KINDERHOOK — Two Kinderhook residents lost their home Tuesday after an early-morning fire.
Emergency personnel responded to a fully involved house fire at 66 Knollwood Drive at about 1:30 a.m.
Two adults, a man and his son, were home at the time and safely escaped the blaze, according to a statement from the Mid-Hudson Valley Chapter of the American Red Cross.
“Upon arrival, the fire was fully involved through the center of the house and over the roof of the garage,” Niverville Fire Department 1st Assistant Chief Wayne Huyck said. “The fire was too big for us to send someone inside the house. So we went on the defensive and used ladder trucks to put the fire out.”
Despite slippery conditions caused by ice on the ground, snow and water pumped to the scene from Valatie and just outside the village no fire fighters were injured.
After the fire was under control, the department used a excavator to put out any hot spots. The house was ruled a total loss.
The cause of the fire has not been determined, Huyck said.
Volunteers from the Red Cross chapter reported to the scene of the fire and provided the residents with emergency aid, including financial assistance for shelter, food and clothing. Volunteers also offered emotional support and comfort kits containing hygiene products.
“The victims do not usually have those when they escape the fire and the first step to recovery is get the scent of the fire off of them,” said Kelly Formoso, executive director of the American Red Cross of the Eastern New York Region. “We also provide assistance in purchasing clothing, which is important. This time of year people need seasonal clothes.”
Formoso reminded people to check their fire alarms and be prepared for tragedies such as these. The Red Cross offers free smoke
alarm installations for people’s homes through its Home Fire Campaign. To learn more about the program, call (845) 249-4228.

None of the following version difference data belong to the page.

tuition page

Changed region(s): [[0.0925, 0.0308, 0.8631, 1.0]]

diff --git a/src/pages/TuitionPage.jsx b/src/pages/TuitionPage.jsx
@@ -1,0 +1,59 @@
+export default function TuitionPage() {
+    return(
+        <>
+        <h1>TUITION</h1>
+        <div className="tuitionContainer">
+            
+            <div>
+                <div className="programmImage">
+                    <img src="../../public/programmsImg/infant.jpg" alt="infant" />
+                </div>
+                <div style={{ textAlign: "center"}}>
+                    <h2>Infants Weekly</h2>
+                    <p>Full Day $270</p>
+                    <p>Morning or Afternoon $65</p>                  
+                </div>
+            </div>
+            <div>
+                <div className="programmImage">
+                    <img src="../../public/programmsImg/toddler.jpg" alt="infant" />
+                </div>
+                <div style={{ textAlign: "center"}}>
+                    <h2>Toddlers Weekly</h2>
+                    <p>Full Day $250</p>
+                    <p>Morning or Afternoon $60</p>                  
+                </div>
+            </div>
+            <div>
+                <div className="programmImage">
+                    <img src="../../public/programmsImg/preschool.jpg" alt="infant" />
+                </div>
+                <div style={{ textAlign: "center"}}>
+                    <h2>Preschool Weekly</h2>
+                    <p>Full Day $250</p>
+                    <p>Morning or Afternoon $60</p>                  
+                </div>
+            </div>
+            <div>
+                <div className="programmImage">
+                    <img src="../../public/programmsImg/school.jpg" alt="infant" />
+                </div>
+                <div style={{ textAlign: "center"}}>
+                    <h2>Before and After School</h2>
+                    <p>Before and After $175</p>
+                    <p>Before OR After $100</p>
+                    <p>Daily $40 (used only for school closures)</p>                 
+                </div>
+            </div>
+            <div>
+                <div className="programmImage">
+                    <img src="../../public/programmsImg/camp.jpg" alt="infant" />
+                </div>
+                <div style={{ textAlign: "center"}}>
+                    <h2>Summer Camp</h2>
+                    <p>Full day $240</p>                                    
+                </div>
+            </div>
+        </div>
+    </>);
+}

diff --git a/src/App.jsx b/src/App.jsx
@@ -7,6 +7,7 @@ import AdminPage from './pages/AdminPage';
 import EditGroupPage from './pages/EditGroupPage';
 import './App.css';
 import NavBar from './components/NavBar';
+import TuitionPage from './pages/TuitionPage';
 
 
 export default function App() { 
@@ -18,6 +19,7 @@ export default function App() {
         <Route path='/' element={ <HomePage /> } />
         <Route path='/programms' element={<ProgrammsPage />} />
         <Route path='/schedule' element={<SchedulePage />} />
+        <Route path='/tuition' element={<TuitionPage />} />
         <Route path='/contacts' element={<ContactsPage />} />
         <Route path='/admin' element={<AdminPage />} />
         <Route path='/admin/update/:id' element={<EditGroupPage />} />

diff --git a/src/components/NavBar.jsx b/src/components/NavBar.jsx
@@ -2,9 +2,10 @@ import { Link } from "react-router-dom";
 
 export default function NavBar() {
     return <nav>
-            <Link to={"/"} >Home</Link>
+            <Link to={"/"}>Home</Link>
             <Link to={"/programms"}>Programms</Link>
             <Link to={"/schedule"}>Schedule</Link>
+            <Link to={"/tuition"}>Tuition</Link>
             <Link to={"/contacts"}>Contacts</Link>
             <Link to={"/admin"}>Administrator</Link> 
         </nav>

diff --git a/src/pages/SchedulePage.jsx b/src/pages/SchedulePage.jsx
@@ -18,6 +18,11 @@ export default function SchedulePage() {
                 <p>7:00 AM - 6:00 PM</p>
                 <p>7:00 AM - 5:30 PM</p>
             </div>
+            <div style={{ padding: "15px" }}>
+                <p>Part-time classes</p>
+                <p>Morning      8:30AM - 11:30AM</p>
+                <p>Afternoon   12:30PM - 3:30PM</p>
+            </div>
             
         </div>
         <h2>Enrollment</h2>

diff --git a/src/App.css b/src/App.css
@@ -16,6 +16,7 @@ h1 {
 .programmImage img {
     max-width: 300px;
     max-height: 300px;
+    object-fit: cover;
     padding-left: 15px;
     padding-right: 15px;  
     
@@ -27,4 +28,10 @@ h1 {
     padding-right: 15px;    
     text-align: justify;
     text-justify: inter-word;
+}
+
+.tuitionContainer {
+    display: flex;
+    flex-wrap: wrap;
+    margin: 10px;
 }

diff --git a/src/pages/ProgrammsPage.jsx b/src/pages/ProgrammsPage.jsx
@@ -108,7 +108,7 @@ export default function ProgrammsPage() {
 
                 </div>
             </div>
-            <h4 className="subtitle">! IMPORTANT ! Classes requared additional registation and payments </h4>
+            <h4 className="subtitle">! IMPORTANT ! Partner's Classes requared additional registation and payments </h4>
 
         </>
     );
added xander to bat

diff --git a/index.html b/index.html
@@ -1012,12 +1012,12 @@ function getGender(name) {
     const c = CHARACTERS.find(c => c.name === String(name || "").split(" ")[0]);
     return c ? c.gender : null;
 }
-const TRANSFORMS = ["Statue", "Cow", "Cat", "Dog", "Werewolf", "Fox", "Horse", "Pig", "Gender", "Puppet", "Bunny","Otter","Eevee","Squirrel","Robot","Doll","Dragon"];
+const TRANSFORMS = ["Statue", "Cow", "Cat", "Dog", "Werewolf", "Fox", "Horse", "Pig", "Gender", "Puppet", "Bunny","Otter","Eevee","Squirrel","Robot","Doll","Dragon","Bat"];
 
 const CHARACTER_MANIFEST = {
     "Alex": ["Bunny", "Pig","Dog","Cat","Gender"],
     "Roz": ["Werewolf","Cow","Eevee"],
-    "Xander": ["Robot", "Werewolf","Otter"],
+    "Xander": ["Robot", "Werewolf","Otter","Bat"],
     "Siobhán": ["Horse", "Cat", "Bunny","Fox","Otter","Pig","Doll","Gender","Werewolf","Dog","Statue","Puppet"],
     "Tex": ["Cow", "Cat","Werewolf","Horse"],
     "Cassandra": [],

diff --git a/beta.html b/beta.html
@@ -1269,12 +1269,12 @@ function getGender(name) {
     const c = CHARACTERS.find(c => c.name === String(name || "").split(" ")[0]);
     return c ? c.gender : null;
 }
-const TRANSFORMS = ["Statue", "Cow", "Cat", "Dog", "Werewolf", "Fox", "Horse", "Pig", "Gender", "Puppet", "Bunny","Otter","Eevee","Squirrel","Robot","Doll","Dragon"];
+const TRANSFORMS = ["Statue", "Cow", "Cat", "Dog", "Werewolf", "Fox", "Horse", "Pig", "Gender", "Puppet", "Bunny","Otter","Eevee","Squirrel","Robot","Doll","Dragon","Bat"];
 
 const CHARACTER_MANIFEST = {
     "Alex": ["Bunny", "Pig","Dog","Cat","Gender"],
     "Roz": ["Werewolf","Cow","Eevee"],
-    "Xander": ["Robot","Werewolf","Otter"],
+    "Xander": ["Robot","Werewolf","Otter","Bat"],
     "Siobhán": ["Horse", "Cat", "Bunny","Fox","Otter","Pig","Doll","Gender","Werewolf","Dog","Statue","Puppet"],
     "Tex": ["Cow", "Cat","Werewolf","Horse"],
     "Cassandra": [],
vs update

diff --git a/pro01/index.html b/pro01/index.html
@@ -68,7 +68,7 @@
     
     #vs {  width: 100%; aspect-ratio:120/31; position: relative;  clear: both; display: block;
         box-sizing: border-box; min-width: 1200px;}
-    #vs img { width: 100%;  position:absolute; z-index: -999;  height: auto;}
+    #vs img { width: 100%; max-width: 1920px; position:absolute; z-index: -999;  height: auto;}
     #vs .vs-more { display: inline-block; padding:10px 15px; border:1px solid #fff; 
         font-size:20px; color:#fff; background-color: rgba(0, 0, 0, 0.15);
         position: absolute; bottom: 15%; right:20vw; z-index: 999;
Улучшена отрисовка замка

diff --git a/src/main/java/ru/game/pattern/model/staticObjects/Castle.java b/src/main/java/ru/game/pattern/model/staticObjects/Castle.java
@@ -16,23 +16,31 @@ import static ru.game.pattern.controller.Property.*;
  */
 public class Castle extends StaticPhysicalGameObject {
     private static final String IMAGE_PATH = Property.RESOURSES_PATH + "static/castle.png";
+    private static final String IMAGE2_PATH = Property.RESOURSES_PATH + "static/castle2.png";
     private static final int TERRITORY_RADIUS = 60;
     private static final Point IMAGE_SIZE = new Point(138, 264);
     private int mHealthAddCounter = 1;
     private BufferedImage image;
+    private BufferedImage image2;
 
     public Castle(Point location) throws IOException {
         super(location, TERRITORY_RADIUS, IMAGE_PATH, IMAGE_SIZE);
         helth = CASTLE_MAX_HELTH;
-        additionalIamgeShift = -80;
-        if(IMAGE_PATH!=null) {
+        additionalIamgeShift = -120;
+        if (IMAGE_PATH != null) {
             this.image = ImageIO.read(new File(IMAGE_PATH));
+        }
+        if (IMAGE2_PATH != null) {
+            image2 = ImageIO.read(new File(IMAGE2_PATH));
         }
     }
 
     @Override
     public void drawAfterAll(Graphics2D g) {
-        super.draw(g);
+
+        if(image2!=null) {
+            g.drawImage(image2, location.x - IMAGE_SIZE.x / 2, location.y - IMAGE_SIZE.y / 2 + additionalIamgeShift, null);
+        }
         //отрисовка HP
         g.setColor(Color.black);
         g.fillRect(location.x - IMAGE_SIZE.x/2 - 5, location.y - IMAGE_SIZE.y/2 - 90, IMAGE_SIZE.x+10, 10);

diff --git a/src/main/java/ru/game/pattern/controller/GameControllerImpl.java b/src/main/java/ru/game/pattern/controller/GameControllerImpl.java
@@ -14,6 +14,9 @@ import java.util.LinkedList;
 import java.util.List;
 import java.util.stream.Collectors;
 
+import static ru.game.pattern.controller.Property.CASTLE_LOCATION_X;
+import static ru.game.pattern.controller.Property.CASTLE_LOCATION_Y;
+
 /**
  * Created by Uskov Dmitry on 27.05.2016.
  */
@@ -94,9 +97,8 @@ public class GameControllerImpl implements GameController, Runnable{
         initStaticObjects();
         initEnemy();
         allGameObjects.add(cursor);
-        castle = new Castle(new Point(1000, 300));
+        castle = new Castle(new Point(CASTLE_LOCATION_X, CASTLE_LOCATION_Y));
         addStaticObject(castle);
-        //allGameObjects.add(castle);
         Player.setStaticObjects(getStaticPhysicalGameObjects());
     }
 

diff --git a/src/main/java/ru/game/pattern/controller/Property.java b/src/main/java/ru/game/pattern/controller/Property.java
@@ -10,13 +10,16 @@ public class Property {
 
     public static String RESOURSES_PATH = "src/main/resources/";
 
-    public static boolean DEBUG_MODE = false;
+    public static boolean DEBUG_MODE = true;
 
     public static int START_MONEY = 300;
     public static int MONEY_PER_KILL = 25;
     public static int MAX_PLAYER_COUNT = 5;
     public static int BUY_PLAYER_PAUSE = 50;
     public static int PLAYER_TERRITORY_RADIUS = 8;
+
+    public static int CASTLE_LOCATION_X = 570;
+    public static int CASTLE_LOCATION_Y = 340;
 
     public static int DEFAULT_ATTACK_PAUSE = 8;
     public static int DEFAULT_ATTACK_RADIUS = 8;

Niverville was the lead agency on the scene and was supported by Valatie and Kinderhook fire departments. Firefighters had the fire under control by around 3:30 a.m., Huyck said.